Making the Arrow

Part 2 of 4

This bullet jacket can be fastened securely in place by prickpunching in about four places near the top of the jacket, or by drilling a small hole through the jacket and driving a small brad or escutcheon pin into the hole and shaft.

A prickpunch is just a sharp-pointed punch that will clinch the jacket into the shaft. There is no glue that will hold wood and metal together, so the foregoing method is the most reliable.

Now cut the arrows to finished length which is the distance from the back of the bow to a point of the chin directly under the right eye of the archer when in shooting position.

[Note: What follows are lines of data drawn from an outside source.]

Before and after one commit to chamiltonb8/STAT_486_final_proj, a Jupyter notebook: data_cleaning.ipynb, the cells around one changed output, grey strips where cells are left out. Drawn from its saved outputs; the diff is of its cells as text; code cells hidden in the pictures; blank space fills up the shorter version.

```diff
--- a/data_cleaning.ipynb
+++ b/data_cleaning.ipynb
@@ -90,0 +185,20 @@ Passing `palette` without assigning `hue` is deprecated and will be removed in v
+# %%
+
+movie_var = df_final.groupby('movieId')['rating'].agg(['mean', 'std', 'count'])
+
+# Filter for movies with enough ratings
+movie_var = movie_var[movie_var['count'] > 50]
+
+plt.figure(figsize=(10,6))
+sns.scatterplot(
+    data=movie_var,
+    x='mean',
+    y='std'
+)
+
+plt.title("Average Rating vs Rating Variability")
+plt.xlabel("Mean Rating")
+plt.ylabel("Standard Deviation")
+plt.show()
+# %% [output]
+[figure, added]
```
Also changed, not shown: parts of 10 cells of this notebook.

This distance is from 24 to 26 inches for the average boy. Cut all arrow shafts exactly the same length.

Next, cut the nock (see Fig. 27), and sandpaper it smooth and slightly rounded off. To cut the nock easily, clamp the shaft lightly in a vise close to the end, then make two cuts with a fine crosscut saw to the desired depth. Smooth these surfaces up with a small file to exactly the same size, so that they will slip easily on to the bowstring at the nocking point. A very small rat-tail file is ideal for shaping the bottom of the nock.

Figures 26 to 31. Details for making arrows
Click for a larger image

Now the arrow maker is ready for the feathers, and it might be well to take some time for discussion. Chicken feathers cannot be used as they are too small and light in weight. Turkey-wing feathers will serve well, unless one is fortunate enough to have rare wing feathers from a peacock or great American eagle. White, turkey-wing feathers, while hard to get, are easy to find in the grass, and are very striking. Gray, turkey-wing feathers can be used with a white cock feather to aid the archer in placing his arrow to the string without any trouble. Gray or white feathers may be dyed. The cock feather is the one away from the bow. (See Fig. 26.)